  55. 55. Diagnostics CT Scan/MRI: Aseptic meningitis—may show meningeal enhancement General paresis—cortical atrophy, sometimes with infarcts Meningovascular syphilis—deep strokes. Dementia? CSF: Protein—45-200/ml WBCs—5-100 (monos) VDRL positive—sensitivity 65%; specificity 100% positive Serum VDRL and FTA-ABS are clue in >90%; false neg serum VDRL in 5-10% with tabes dorsalis or general paresis Definitive diagnosis: positive CSF, VDRL (found in 60-70%)
  56. 56. Management and Treatment Give Aq penicillin G, 18-24 mil units/day x 10-14 days Follow-up VDRL every 6 months until negative Indications to re-treat: • CSF WBC fails to decrease at 6 months or CSF still abnormal at 2 years • Persisting signs and symptoms of inflammatory response at 3 months • Four-fold increase in CSF VDRL at 6 months Failure of CSF VDRL of 1:16 to decrease by two-fold by 2 months or four-fold by 12 months
  57. 57. Unique features, Caveats 0.5% of all HIV/AIDS patients Most common forms in HIV-infected persons are ocular, meningeal, and meningovascular Some evidence that syphilis progresses more rapidly in the context of HIV infection, so that complications may occur at an unusually early phase.

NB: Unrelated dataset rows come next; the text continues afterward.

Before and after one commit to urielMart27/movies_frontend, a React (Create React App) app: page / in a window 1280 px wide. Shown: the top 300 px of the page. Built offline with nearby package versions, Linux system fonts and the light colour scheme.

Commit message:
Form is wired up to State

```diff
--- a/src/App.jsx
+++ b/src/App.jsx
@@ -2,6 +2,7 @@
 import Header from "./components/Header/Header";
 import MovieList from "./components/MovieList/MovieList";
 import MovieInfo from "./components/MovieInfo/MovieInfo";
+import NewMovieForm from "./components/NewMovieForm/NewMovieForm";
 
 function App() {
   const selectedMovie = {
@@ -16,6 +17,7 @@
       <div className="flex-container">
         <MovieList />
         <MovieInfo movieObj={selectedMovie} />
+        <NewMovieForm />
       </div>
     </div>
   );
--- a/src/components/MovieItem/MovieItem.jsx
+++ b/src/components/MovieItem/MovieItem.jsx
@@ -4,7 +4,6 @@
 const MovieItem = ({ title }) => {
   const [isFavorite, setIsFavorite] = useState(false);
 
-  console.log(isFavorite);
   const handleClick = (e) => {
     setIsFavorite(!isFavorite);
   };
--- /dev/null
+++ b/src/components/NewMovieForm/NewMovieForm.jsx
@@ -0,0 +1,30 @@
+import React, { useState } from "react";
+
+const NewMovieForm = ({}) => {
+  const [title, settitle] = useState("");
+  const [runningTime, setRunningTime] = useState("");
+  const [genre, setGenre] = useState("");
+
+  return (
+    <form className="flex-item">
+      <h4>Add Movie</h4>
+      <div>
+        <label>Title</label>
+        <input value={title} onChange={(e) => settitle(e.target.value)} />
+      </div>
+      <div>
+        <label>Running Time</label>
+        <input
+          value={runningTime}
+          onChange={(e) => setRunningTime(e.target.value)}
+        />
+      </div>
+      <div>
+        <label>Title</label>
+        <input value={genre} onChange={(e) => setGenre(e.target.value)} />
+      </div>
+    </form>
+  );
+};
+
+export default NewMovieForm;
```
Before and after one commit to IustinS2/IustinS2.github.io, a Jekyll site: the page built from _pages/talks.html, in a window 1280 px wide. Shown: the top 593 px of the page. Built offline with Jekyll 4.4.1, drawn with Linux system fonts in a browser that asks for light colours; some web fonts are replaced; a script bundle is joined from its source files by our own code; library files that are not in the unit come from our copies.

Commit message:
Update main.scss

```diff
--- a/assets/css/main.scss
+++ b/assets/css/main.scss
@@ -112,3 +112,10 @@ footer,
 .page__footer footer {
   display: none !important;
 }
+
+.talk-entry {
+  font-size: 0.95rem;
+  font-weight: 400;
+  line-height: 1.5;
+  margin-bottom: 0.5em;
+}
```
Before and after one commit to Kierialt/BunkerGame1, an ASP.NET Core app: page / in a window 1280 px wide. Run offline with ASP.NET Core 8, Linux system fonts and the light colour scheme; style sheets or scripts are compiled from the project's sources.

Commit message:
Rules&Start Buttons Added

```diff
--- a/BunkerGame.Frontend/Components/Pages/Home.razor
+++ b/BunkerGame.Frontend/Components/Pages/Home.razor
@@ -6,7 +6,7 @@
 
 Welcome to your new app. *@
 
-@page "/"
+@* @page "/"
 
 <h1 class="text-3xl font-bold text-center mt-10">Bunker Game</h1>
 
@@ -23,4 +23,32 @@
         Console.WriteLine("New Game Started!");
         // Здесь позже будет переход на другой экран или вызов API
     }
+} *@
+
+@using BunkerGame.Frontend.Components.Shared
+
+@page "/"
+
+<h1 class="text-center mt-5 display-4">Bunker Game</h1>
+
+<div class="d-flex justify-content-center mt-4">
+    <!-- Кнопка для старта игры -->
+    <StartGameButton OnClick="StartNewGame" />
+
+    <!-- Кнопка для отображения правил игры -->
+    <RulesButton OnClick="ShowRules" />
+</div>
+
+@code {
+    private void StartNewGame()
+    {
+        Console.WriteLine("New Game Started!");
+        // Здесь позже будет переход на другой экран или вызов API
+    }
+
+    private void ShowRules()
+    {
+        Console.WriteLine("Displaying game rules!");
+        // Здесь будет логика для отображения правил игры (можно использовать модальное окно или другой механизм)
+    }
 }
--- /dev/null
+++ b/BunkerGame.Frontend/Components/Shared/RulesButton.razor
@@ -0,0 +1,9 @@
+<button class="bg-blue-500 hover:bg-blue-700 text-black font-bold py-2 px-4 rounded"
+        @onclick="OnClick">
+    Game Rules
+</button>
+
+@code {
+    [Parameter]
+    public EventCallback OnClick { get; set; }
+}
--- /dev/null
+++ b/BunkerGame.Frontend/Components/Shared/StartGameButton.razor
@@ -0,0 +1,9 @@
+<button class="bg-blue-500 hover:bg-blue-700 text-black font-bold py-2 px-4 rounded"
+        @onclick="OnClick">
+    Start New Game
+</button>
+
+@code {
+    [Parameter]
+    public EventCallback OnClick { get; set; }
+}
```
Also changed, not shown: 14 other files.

Recommended that syphilis testing be offered to all in high prevalence areas because it is treatable in early stages, and has an accelerated course in HIV. CD4<350 Lancet Infect Dis 2004; 4: 456–66 Syphilis and HIV: a dangerous combination. W A Lynn and S Lightman
  58. 58. Last slides after this brief announcement ☺
  59. 59. HIV Risk Factors “Unprotected” sexual contact, since 1978 Any “STD”, HPV/Pap, OCPs… “Recreational” blood exposure IVDU, tattoos, cocaine straws, etc. Receipt of tissue or blood products Risk 1:60,000 / 1985 → 1:675,000 / 1996 (USA) “PARTNER” with above risks Person from high prevalence group Note “6-month” negative window 42
  60. 60. HIV Risk Factors “Unprotected” sexual contact, since 1978 Any “STD”, HPV/Pap, OCPs… “Recreational” blood exposure IVDU, tattoos, cocaine straws, etc. Receipt of tissue or blood products Risk 1:60,000 / 1985 → 1:675,000 / 1996 (USA) “PARTNER” with above risks Person from high prevalence group Note “6-month” negative window 42
  61. 61. Sexual Risk Assessment “Have you…?” ? Ever had sex since 1978 ? ? Used condoms 100% ? ? Used oral contraceptives ? ? Ever been pregnant ? ? Ever had: ? A sexually transmitted infection ? ? An abnormal Pap smear ? ? Had sex with men, women or both ? ? Had sex vaginally, orally or rectally ? Do you know the above for all of your partners ??? 43